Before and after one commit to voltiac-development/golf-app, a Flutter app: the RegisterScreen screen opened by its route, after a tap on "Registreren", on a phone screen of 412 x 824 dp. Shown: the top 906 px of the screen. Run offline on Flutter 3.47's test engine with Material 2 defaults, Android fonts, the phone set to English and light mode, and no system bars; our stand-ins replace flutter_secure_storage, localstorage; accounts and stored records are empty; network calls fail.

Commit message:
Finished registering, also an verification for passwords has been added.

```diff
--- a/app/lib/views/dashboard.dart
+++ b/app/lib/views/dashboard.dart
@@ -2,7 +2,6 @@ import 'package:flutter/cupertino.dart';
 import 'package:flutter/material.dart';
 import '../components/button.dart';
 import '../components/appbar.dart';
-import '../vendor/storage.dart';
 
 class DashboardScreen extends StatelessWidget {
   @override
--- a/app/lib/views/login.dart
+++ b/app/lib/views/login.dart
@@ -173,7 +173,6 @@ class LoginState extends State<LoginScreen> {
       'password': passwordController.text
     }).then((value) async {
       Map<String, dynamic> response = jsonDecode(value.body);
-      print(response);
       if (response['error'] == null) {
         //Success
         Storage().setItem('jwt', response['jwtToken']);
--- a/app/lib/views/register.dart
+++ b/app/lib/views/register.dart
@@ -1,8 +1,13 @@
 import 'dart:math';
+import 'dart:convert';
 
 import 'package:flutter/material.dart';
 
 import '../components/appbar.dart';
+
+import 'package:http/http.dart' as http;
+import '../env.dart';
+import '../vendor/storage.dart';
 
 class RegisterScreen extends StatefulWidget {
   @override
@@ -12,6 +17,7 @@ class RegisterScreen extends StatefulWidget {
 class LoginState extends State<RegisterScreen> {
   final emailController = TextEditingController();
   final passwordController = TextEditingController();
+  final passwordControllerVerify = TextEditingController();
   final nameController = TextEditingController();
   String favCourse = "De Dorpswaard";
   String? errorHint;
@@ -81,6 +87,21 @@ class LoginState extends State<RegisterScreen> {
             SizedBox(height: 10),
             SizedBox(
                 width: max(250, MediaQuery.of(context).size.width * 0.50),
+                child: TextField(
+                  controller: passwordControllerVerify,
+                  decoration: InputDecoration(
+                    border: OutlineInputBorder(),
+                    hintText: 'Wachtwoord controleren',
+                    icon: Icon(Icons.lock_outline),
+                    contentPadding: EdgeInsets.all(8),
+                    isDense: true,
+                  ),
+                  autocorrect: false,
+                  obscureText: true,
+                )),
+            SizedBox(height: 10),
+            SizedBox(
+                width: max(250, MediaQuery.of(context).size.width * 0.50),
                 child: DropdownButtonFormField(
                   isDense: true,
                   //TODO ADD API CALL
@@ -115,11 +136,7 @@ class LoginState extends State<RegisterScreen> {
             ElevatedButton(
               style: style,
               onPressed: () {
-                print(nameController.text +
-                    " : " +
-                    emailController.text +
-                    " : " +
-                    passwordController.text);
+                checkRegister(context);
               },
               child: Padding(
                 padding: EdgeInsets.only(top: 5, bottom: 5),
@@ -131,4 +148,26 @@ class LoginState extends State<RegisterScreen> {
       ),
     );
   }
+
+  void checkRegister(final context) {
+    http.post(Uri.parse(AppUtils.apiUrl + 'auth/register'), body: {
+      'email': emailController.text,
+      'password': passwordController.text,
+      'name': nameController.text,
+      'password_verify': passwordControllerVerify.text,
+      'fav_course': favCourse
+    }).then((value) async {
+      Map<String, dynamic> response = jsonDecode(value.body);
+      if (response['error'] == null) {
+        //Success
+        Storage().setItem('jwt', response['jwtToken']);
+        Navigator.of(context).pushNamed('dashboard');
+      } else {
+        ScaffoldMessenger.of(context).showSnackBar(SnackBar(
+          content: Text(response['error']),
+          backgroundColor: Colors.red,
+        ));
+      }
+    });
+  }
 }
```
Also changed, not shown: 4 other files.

HOW TO COMPLETE THIS TASK: Find all lines holding the word "LoginState" in the records above and copy them.

SOLUTION:
@@ -173,7 +173,6 @@ class LoginState extends State<LoginScreen> {
 class LoginState extends State<RegisterScreen> {
@@ -81,6 +87,21 @@ class LoginState extends State<RegisterScreen> {
@@ -115,11 +136,7 @@ class LoginState extends State<RegisterScreen> {
@@ -131,4 +148,26 @@ class LoginState extends State<RegisterScreen> {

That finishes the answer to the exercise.